Toronto through the eyes of Korry's Saul Korman
Saul Korman has been dressing Toronto's "Gentleman" for 60 years. He's an unabashed advocate for investing in quality clothing (so put away those $99 suits), a familiar voice on local talk radio stations, and a staunch Danforth Avenue devotee. Korry's Clothiers To Gentlemen began as a father-son partnership at Coxwell and Danforth, moving further west when Saul took the helm. It has since been known as one of the men's suits stores in Toronto, touting a wardrobe of Hugo Boss, Canali, Coppley, and its house Roberto label.
Stepping into Korry's, in some ways, is like stepping back in time. While the clothing styles, needless to say, are all up to date, staff members still ask if they can hang up your coat, get you a coffee, and make small chit-chat about the weather. Perhaps that's still the way of some upscale clothiers in the city, but to me, it seems too few and far between. Saul begins our interview by asking me some questions ("Where did you go to school?" "Where do your parents live?" "Married?") before settling into his desk chair and telling me about the Danforth's early days.
What was Pape and Danforth like when you moved over from Coxwell?
It was a thriving area. It had Tip Tops, Jack Fraser, great lady stores, Town Talk. And everybody here, all of a sudden, they started to leave. This was 1965. They started to go to the shopping centres. And then a Greek guy opened a restaurant here. And then that started to change. So now the Greek community started moving in. When one restaurant opened, his cousin decided to open another restaurant, the dishwasher opened a third. And then it became a great, thriving Greek area.
I was thinking you might ask me that, so here, I printed out these for you. A customer sent me that. You can take it, but I'd like to have it back.
Did you ever think of moving Korry's to another location?
In 1972, I was going to go to Yorkville. I went where Rainbow jeans is, and right there there was a luggage store and I was going to rent it. And they wanted $22 per foot. But I couldn't negotiate out of my lease, and I had two years left.
When the other clothing stores started moving to shopping centres, why didn't you join them?
Because I was stupid. First of all, I did well, and I started to live a little better.
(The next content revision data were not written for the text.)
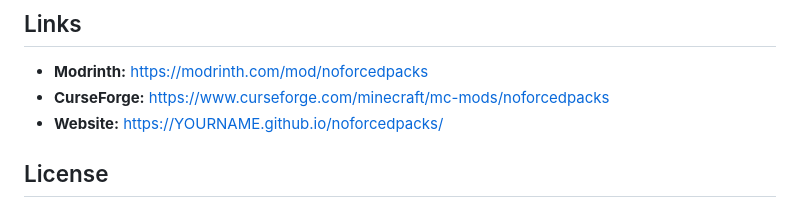
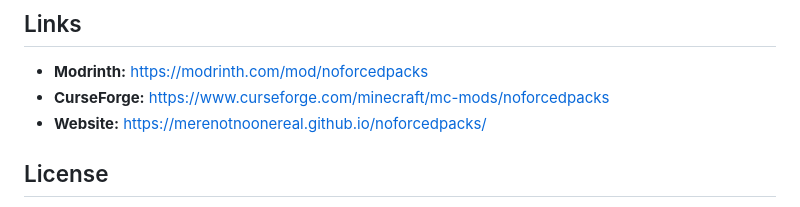
Before and after one commit to merenotnoonereal/noforcedpacks, a Markdown page: README.md, the part around the change. Drawn GitHub-style.

Commit message:
Update website link in README.md

```diff
--- a/README.md
+++ b/README.md
@@ -47,7 +47,7 @@ Join a server that forces a resource pack, then open **Options → Resource Pack
 ## Links
 - **Modrinth:** https://modrinth.com/mod/noforcedpacks
 - **CurseForge:** https://www.curseforge.com/minecraft/mc-mods/noforcedpacks
-- **Website:** https://YOURNAME.github.io/noforcedpacks/ <!-- EDIT after enabling Pages -->
+- **Website:** https://merenotnoonereal.github.io/noforcedpacks/ <!-- EDIT after enabling Pages -->
 
 ## License
 **All rights reserved.** See the `LICENSE` file — this mod is not open source. Please don't re-upload or redistribute it; link to the official Modrinth/CurseForge pages instead.
```
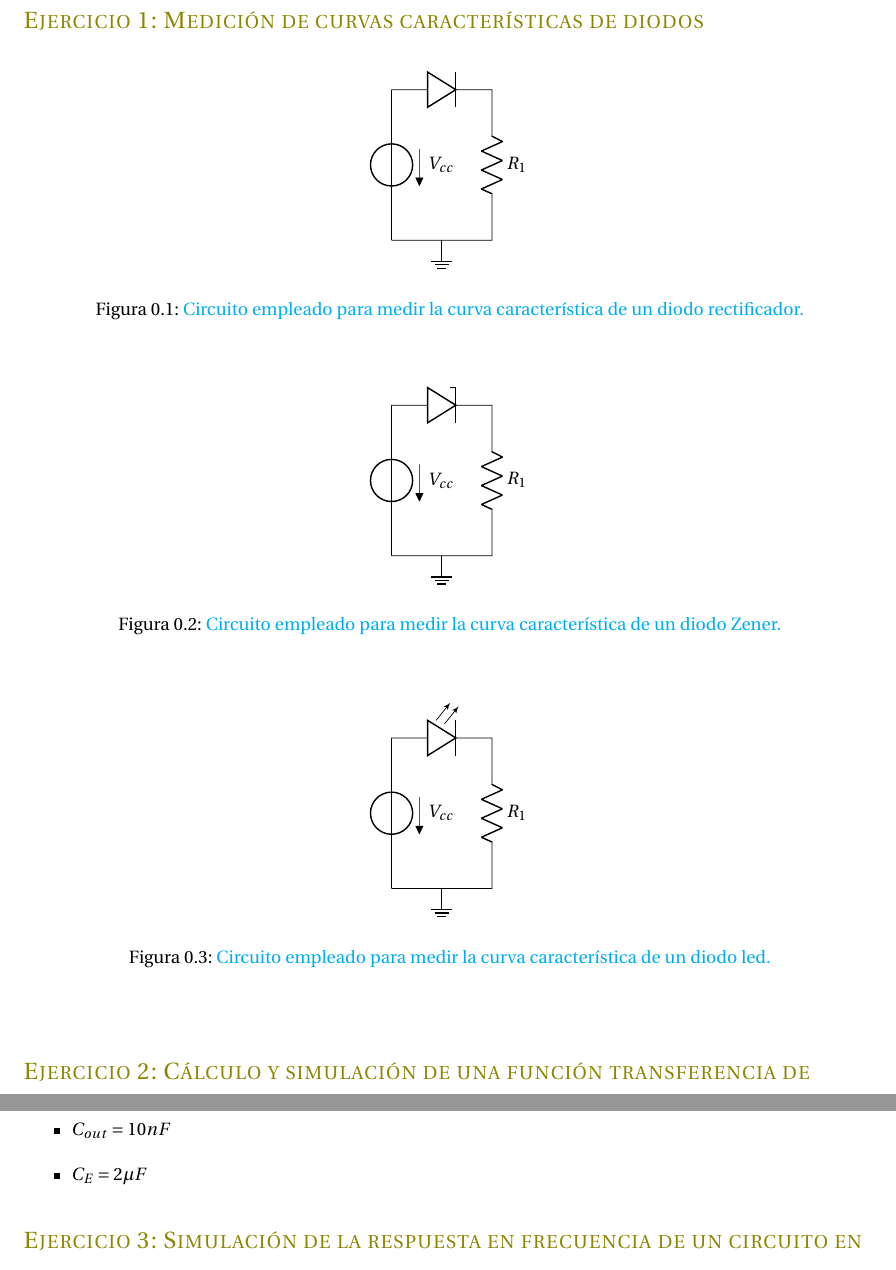
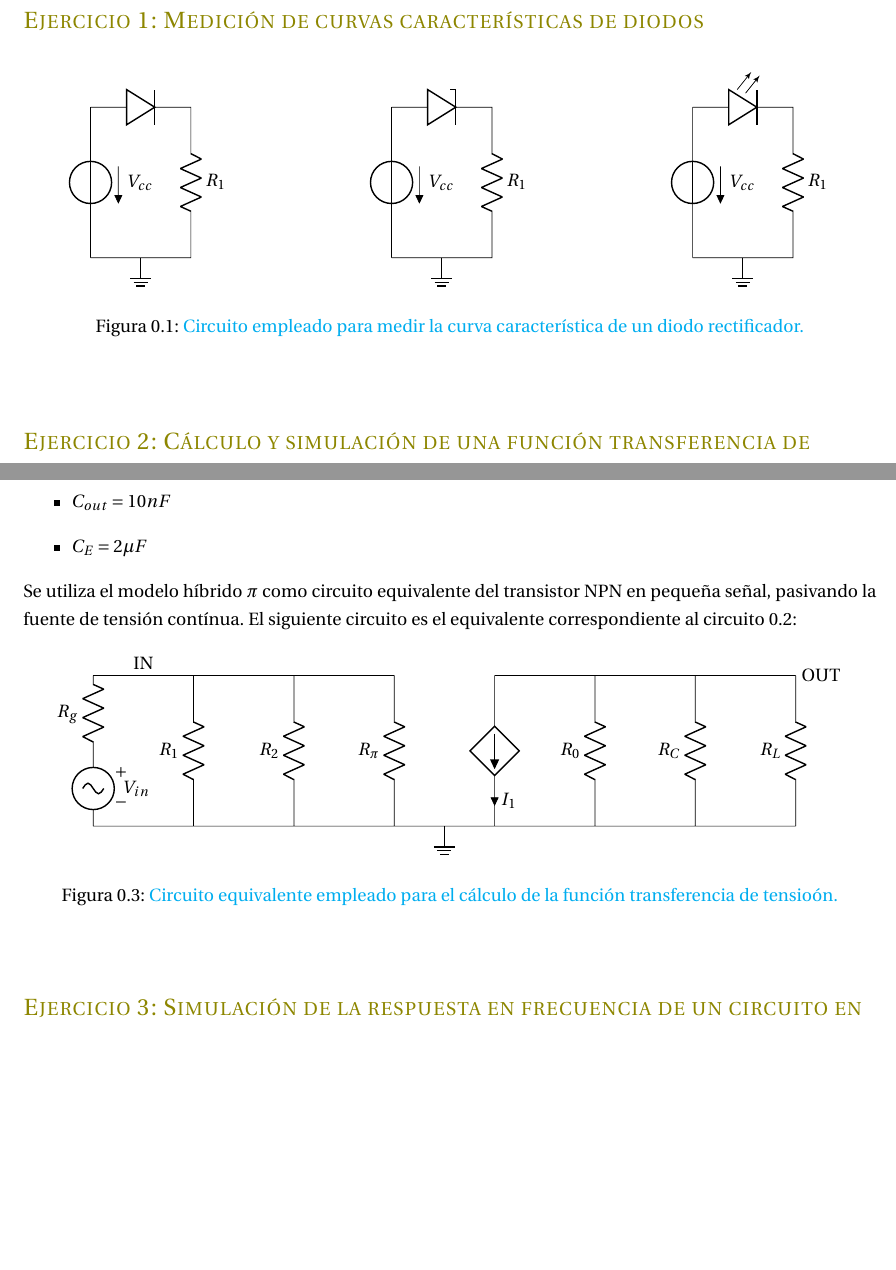
Before and after one commit to malenamuller/FisicaElectronicaTPS, a LaTeX document (INFORME/Informe.tex, which reads EJ1/EJ1.tex, EJ2/EJ2.tex): two parts of pages 2 and 3 of 3, joined at a grey line, cut so that both start at the same text, the shorter picture padded with empty space. Compiled offline with pdfLaTeX.

Commit message:
todos los circuitos terminados

```diff
--- a/EJ1/EJ1.tex
+++ b/EJ1/EJ1.tex
@@ -15,45 +15,33 @@
 	to[short] (2,0)
 	to[short] (1,0) node[ground]{}
 	(1,0) to[short] (0,0);
+
+
+    \draw (6,3)
+	%(0,0) node[ground] {}
+      to[V,v=$V_{cc}$] (6,0) % The voltage source
+(6,3) to[zDo] (8,3)
+%  (0,3) to[short] (1,3) node[fulldiodeshape]{}
+%	(1,3) to[short] (2,3)
+      to[R=$R_1$] (8,0) % The resistor
+	to[short] (8,0)
+	to[short] (7,0) node[ground]{}
+	(7,0) to[short] (6,0);
+
+    \draw (12,3)
+	%(0,0) node[ground] {}
+      to[V,v=$V_{cc}$] (12,0) % The voltage source
+	(12,3) to[leDo] (14,3)
+%  (0,3) to[short] (1,3) node[fulldiodeshape]{}
+%	(1,3) to[short] (2,3)
+      to[R=$R_1$] (14,0) % The resistor
+	to[short] (14,0)
+	to[short] (13,0) node[ground]{}
+	(14,0) to[short] (12,0);
     \end{circuitikz}
+
     \caption{\color{cyan}Circuito empleado para medir la curva caracter\'istica de un diodo rectificador.}
 \end{center}
 \end{figure}
 
-
-\begin{figure}[h!]
- \begin{center}
-    \begin{circuitikz}
-    \draw (0,3)
-	%(0,0) node[ground] {}
-      to[V,v=$V_{cc}$] (0,0) % The voltage source
-(0,3) to[zDo] (2,3)
-%  (0,3) to[short] (1,3) node[fulldiodeshape]{}
-%	(1,3) to[short] (2,3)
-      to[R=$R_1$] (2,0) % The resistor
-	to[short] (2,0)
-	to[short] (1,0) node[ground]{}
-	(1,0) to[short] (0,0);
-    \end{circuitikz}
-    \caption{\color{cyan}Circuito empleado para medir la curva caracter\'istica de un diodo Zener.}
-\end{center}
-\end{figure}
-
-
-\begin{figure}[h!]
- \begin{center}
-    \begin{circuitikz}
-    \draw (0,3)
-	%(0,0) node[ground] {}
-      to[V,v=$V_{cc}$] (0,0) % The voltage source
-(0,3) to[leDo] (2,3)
-%  (0,3) to[short] (1,3) node[fulldiodeshape]{}
-%	(1,3) to[short] (2,3)
-      to[R=$R_1$] (2,0) % The resistor
-	to[short] (2,0)
-	to[short] (1,0) node[ground]{}
-	(1,0) to[short] (0,0);
-    \end{circuitikz}
-    \caption{\color{cyan}Circuito empleado para medir la curva caracter\'istica de un diodo  led.}
-\end{center}
-\end{figure}
+%%%%%%%%%%%%%%%%%%%%%%%%%%%%%%%%%%%%%%%%%%%%%%
--- a/EJ2/EJ2.tex
+++ b/EJ2/EJ2.tex
@@ -33,3 +34,30 @@ Siendo
 \item $ C_{out} = 10nF$
 \item $ C_E = 2\mu F$
 \end{itemize}
+
+Se utiliza el modelo h\'ibrido $\pi$ como circuito equivalente del transistor NPN en peque\~na se\~nal, pasivando la fuente de tensi\'on cont\'inua. El siguiente circuito es el equivalente correspondiente al circuito \ref{circ2}:
+
+\begin{figure}[!ht]
+ \begin{center}
+    \begin{circuitikz}[american]
+    \draw (0,1.5) to[sV,v=$V_{in}$] (0,0) % The voltage source
+(0,1.5) to[R=$R_g$] (0,3)
+(2,0) to[R=$R_1$] (2,3)
+(4,0) to[R=$R_2$] (4,3)
+(6,0) to[R=$R_{\pi}$] (6,3)
+(8,3) to[cI=$I_1$] (8,0)
+(10,0) to[R=$R_0$] (10,3)
+(12,0) to[R=$R_C$] (12,3)
+(14,0) to[R=$R_L$] (14,3)
+
+(0,0) to[short] (14,0)
+(0,3) to[short] (6,3)
+(8,3) to[short] (14,3)
+(7,0) node[ground]{}
+(1,3) node[anchor=south] {IN}
+(14,3) node[anchor=west] {OUT};
+    \end{circuitikz}
+    \caption{\color{cyan}Circuito equivalente empleado para el c\'alculo de la funci\'on transferencia de tensio\'on.}
+	\label{circ22}
+\end{center}
+\end{figure}
```
Also changed, not shown: INFORME/Informe.pdf, EJ2/EJ2.tex (3 more changed lines), 2 other files.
I adopted a second kid, bought a little house at the same time, just bought a building, had mortgages up to here. But parking in this area has always been a problem. If I could do it again, I might have done it in a different location.
How do you get the word out in a city as saturated with clothing options as Toronto?
Actually, I have a big market in Hamilton that comes here to buy clothes!
How do they hear about you?
Radio! I really started with radio. I did every talk show. And then I went across Ontario doing speeches, saying "If you've got creases in the suit — puckering — don't blame the cleaner, blame the quality of the suit." I was in Ottawa doing the Rotary Club. And I built a column in the Globe and Mail, but that didn't work as well as radio. All the newsprint I did in the world didn't work as well as radio.
And now we're doing other things — we're updating our website; it'll be open in a week. We're trying to build Twitter; I don't understand all of this, but I know it works.
How can new clothing stores in Toronto survive and thrive for the long haul?
OK. Let's say, a guy owns a retail store. He can't get into a plaza. There's no way he can afford it. So now he opens a store. So he wants the names, he wants to buy Boss — big, big label. Boss is only going to have their own retail eventually; Boss is not going to want to sell to me. If I didn't have my own private label, I'd be in trouble. Why do you think I built Roberto? The manufacturers all have retail outlets now. If I didn't come up with Roberto, I wouldn't be in business today.
How do you think Danforth will change over the next few years?
I have to tell you; I went to the Bell store the other day, which is at 230 Danforth. That area is exploding with young little boutiques, young little stores. I went to the bread shop for something — great bread; I had a cheese danish, fantastic. I went to the butcher. That's the hot area, not us. This used to be, because of the fruit stores. The Greeks are moving out. They've sold their homes and made money. Now they want to come back and they can't afford to come back.
I think it's going to change. I think the big Greek restaurants are going to go because they can't afford to stay. [...] We gotta get a Keg. I'm working on that.
RAPID FIRE QUESTIONS
What area do you live in? Thornhill
Favourite restaurant: House of Chan
Are you a coffee drinker? Yes, but I drink 90% water, 10% coffee
Where do you get your fix? I go to Starbucks every morning
What paper do read? The Globe and the Post. I prefer the Globe, even though my column is in the Post.
Best women's clothing store? I'm trying to think of where my wife shopped. I think Holts is pretty good.
Photos by Kat Rizza